Check each line of the records below for the word "const" and copy those where it appears.

━━━━━ Data provided

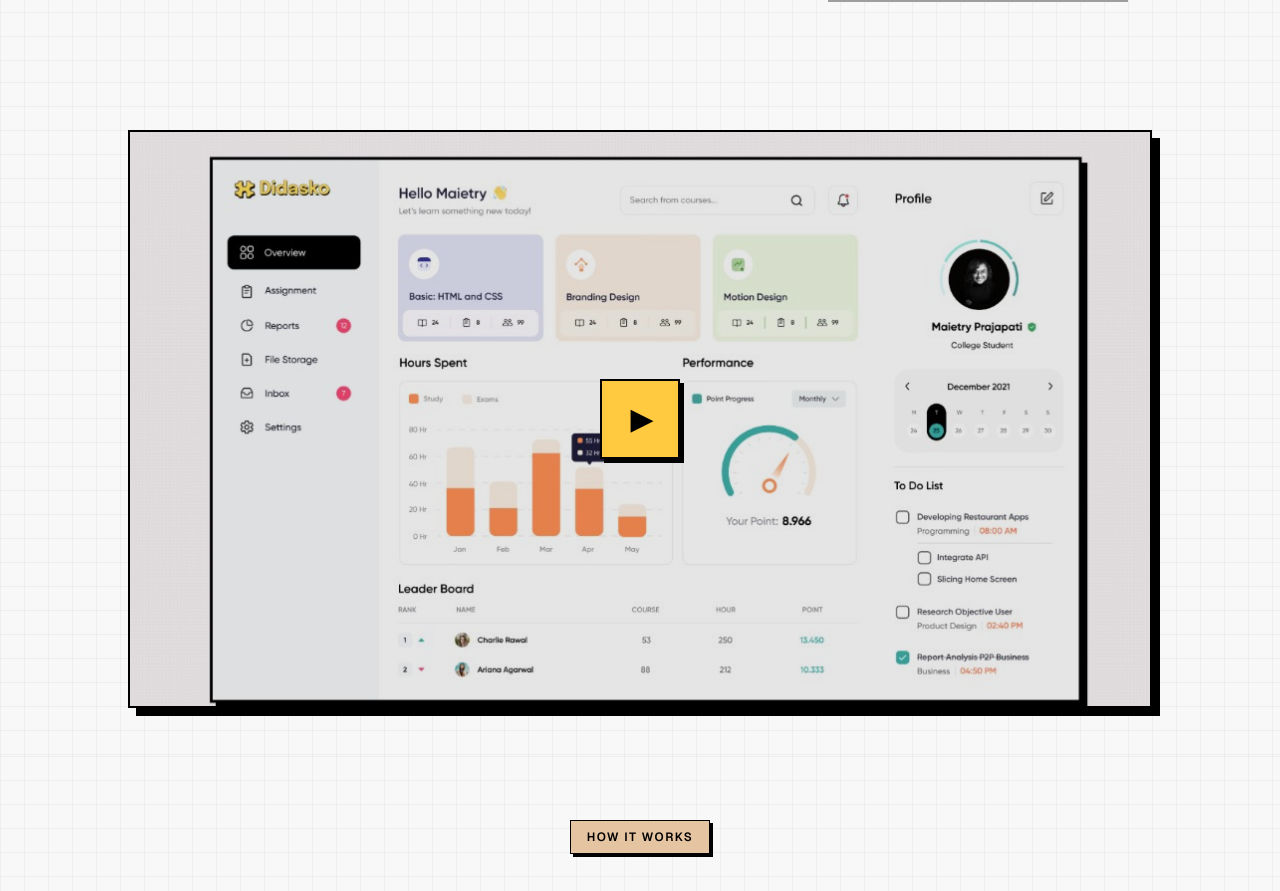
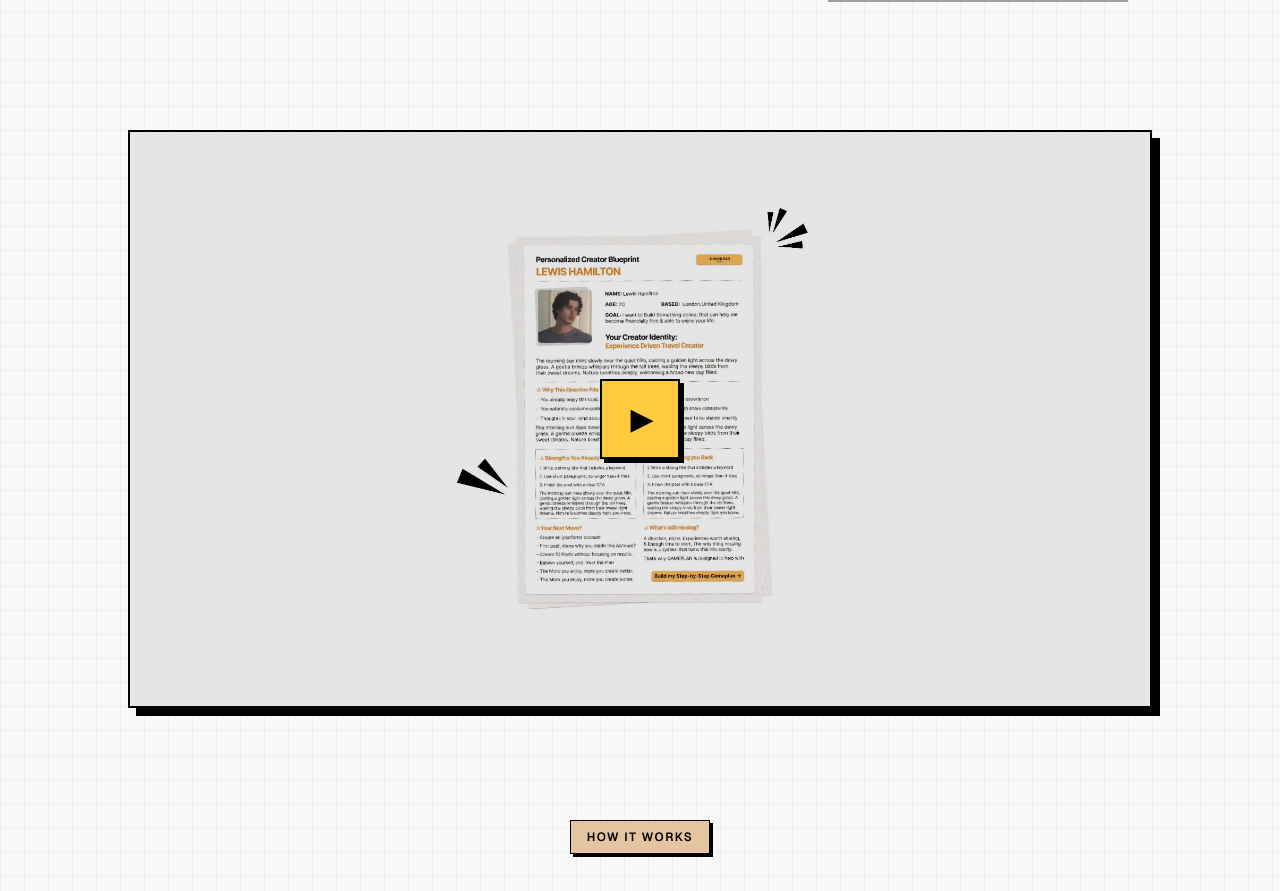
Before and after one commit to scorpiohq/my-web-app, a Next.js app: page / in a window 1280 px wide. Shown: the part 600-1491 px from the top of the page. Built offline with nearby package versions, Linux system fonts and the light colour scheme; no server answers; grey boxes are pictures that could not be loaded.

Commit message:
video thumbnail fix

```diff
--- a/components/VideoSection.tsx
+++ b/components/VideoSection.tsx
@@ -4,7 +4,7 @@ import Image from "next/image";
 import { useRef, useState } from "react";
 
 const VIDEO_SRC = "/blueprint-intro.mp4";
-const POSTER_SRC = "/video-section-poster.png";
+const POSTER_SRC = "/video-section-poster.jpg";
 
 export default function VideoSection() {
   const videoRef = useRef<HTMLVideoElement>(null);
```
Also changed, not shown: public/video-section-poster.jpg (added), public/video-section-poster.png (deleted).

━━━━━━━━━━

Result below:
 const VIDEO_SRC = "/blueprint-intro.mp4";
-const POSTER_SRC = "/video-section-poster.png";
+const POSTER_SRC = "/video-section-poster.jpg";
   const videoRef = useRef<HTMLVideoElement>(null);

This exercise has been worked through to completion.